Modification records

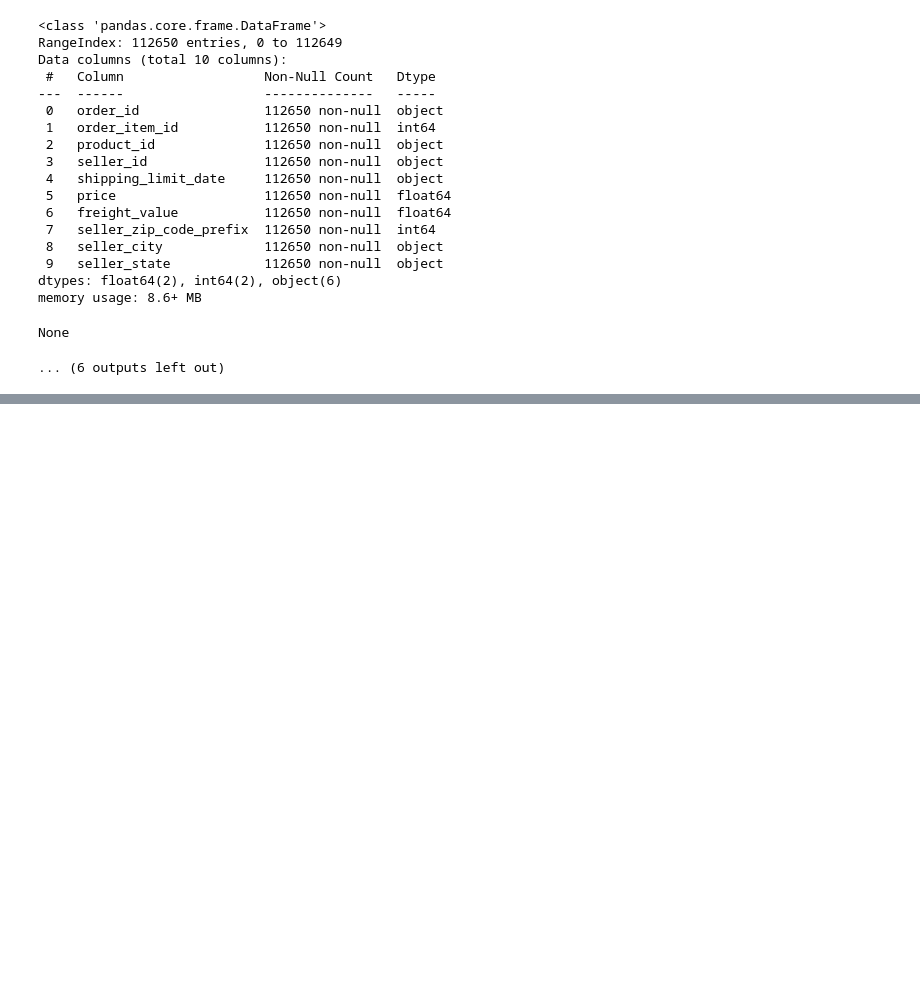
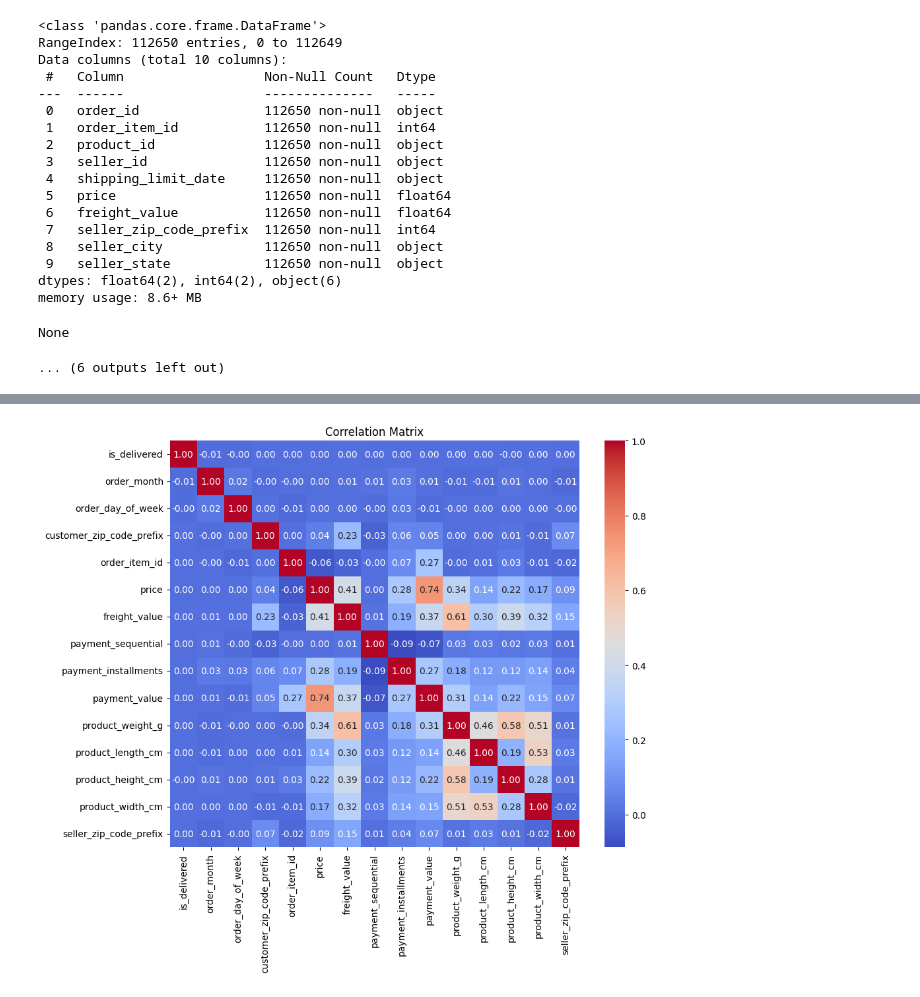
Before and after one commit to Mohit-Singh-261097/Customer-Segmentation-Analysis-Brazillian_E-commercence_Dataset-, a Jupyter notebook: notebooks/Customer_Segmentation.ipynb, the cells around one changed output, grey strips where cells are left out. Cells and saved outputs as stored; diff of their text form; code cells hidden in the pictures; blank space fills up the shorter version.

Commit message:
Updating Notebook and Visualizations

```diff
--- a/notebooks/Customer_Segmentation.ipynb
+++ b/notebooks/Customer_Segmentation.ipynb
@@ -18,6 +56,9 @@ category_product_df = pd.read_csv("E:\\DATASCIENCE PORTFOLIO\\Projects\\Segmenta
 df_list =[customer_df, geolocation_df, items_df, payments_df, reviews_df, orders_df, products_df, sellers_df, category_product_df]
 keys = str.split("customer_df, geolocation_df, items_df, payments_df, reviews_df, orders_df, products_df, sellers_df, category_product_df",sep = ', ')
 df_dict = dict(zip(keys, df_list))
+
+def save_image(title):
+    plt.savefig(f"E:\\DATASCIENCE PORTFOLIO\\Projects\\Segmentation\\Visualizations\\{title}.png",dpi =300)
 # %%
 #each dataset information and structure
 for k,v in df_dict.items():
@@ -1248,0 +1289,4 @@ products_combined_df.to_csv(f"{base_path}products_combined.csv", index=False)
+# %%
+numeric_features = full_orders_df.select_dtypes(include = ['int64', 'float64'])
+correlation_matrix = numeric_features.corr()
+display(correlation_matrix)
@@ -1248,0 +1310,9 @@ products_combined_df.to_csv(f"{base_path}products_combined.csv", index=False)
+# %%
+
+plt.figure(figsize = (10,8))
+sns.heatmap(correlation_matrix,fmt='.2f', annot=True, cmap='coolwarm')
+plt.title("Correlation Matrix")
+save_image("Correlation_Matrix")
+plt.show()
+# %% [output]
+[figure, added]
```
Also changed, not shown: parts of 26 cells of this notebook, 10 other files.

__What is being asked__: Output every record above word for word, omitting any pictures they contain.

__Written response__:
Before and after one commit to Mohit-Singh-261097/Customer-Segmentation-Analysis-Brazillian_E-commercence_Dataset-, a Jupyter notebook: notebooks/Customer_Segmentation.ipynb, the cells around one changed output, grey strips where cells are left out. Cells and saved outputs as stored; diff of their text form; code cells hidden in the pictures; blank space fills up the shorter version.

Commit message:
Updating Notebook and Visualizations

```diff
--- a/notebooks/Customer_Segmentation.ipynb
+++ b/notebooks/Customer_Segmentation.ipynb
@@ -18,6 +56,9 @@ category_product_df = pd.read_csv("E:\\DATASCIENCE PORTFOLIO\\Projects\\Segmenta
 df_list =[customer_df, geolocation_df, items_df, payments_df, reviews_df, orders_df, products_df, sellers_df, category_product_df]
 keys = str.split("customer_df, geolocation_df, items_df, payments_df, reviews_df, orders_df, products_df, sellers_df, category_product_df",sep = ', ')
 df_dict = dict(zip(keys, df_list))
+
+def save_image(title):
+    plt.savefig(f"E:\\DATASCIENCE PORTFOLIO\\Projects\\Segmentation\\Visualizations\\{title}.png",dpi =300)
 # %%
 #each dataset information and structure
 for k,v in df_dict.items():
@@ -1248,0 +1289,4 @@ products_combined_df.to_csv(f"{base_path}products_combined.csv", index=False)
+# %%
+numeric_features = full_orders_df.select_dtypes(include = ['int64', 'float64'])
+correlation_matrix = numeric_features.corr()
+display(correlation_matrix)
@@ -1248,0 +1310,9 @@ products_combined_df.to_csv(f"{base_path}products_combined.csv", index=False)
+# %%
+
+plt.figure(figsize = (10,8))
+sns.heatmap(correlation_matrix,fmt='.2f', annot=True, cmap='coolwarm')
+plt.title("Correlation Matrix")
+save_image("Correlation_Matrix")
+plt.show()
+# %% [output]
+[figure, added]
```
Also changed, not shown: parts of 26 cells of this notebook, 10 other files.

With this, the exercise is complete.